An Eighth-Grader's Letter to Apple's CEO, Tim Cook:
On the first day of class, I had the students listen to the episode themselves. Then I gave them a homework assignment to write to Tim Cook, Apple’s CEO, to share their thoughts, feelings and ideas. I wanted these students to have the opportunity to use their voice to help change this unjust and inhumane system, since they couldn’t use the power of their wallets to simply choose more humane electronics.
Below is just one of their letters. I hope it will inspire you to also use your voice to create change.
Dear Mr. Cook,
I am an eighth grader from Maine, and I have recently listened to the Public Radio broadcast, “Mr. Daisey and the Apple Factory.” This story, which I assume you may have heard, was told by a man named Mike Daisey, who is a devotee of your company, and independently went to one of your supplier’s factories in Shenzhen, China.
I am writing to you and Apple because of what Mike Daisey, and other sources, have witnessed in the Apple Factory, Foxconn. I learned many things in Mr. Daisey’s talk, the first being that your products are assembled manually by humans in massive Asian factories. The second fact is Foxconn’s workers, the hundreds of thousands of them, have very low wages. And the third and most distressing thing that Mike Daisey saw was the employee’s hands. Carpal tunnel at young ages, hands ruined by the continuous motions of assembling the same piece over and over again. I, at this moment, feel so lucky to live in a place where I will never have to do such a job.
I feel it is my civil duty to write to you in the hope that with a collective effort, your prestigious company can rise out of the cult of inhumane factories.
I am not suggesting that you change your whole system, for I am aware that it is important for Apple to make money, and these people to have jobs, but Apple can make small changes, like shorter work hours, rotations on the lines, and/or slightly larger wages, to deeply change many lives.

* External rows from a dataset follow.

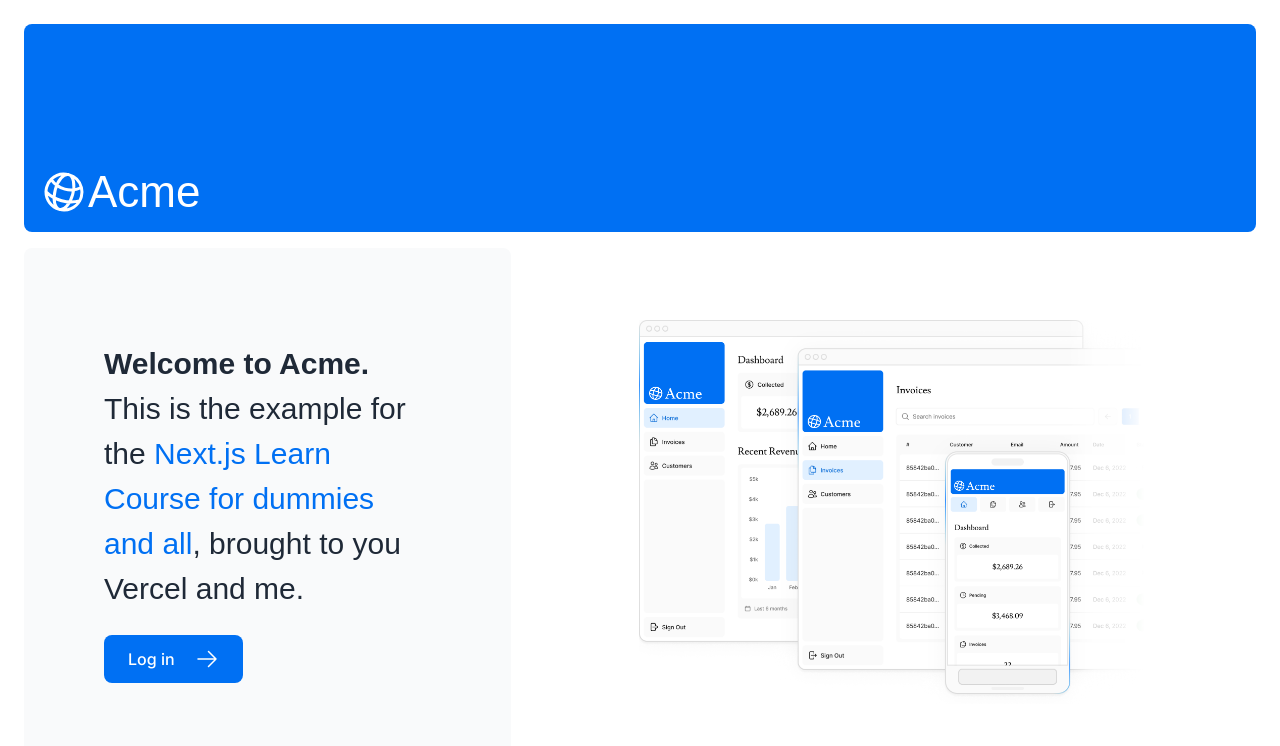
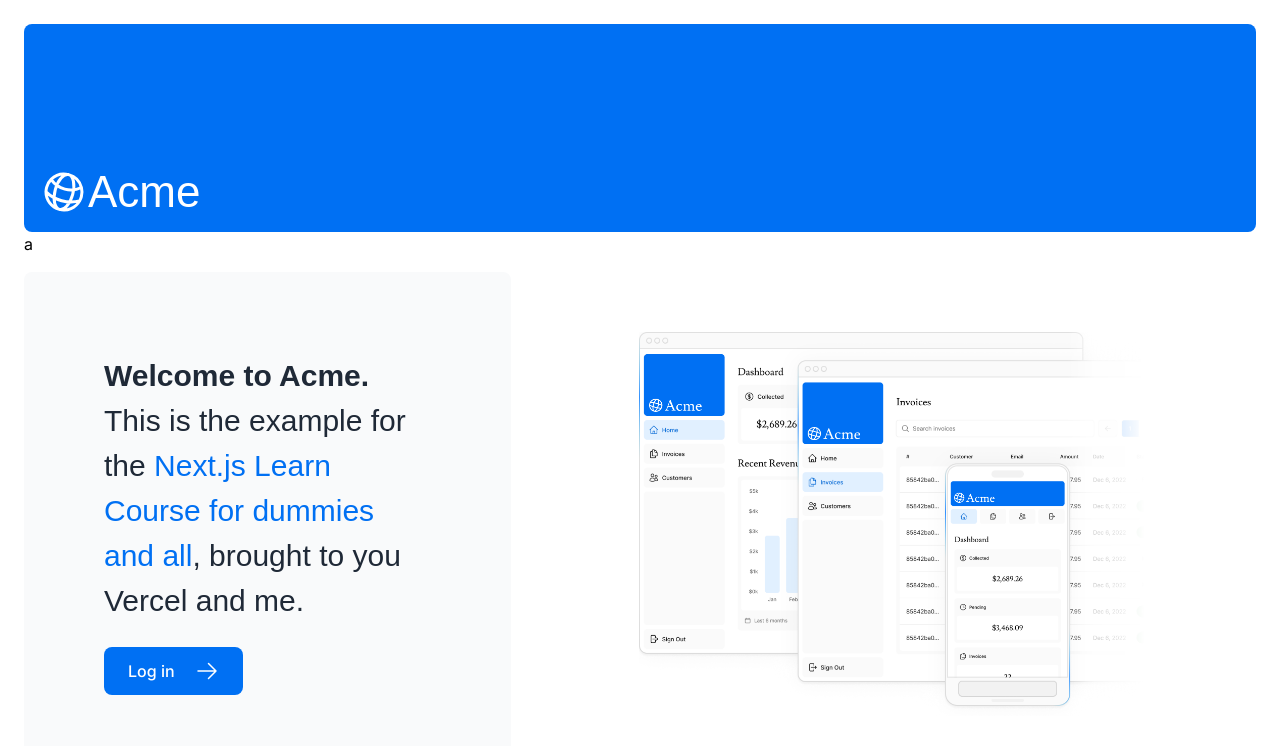
Before and after one commit to louisva-code/nextjs-dashboard, a Next.js app: page / in a window 1280 px wide. Shown: the top 746 px of the page. Built offline with nearby package versions, Linux system fonts and the light colour scheme; a web font is replaced by a local one.

Commit message:
Add 'a' div to page component

```diff
--- a/app/page.tsx
+++ b/app/page.tsx
@@ -10,6 +10,7 @@ export default function Page() {
       <div className="flex h-20 shrink-0 items-end rounded-lg bg-blue-500 p-4 md:h-52">
         <AcmeLogo />
       </div>
+      <div>a</div>
       <div className="mt-4 flex grow flex-col gap-4 md:flex-row">
         <div className="flex flex-col justify-center gap-6 rounded-lg bg-gray-50 px-6 py-10 md:w-2/5 md:px-20">
           <p
```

Thank you for your consideration, Mr. Cook.
Abigail Frost (age 13)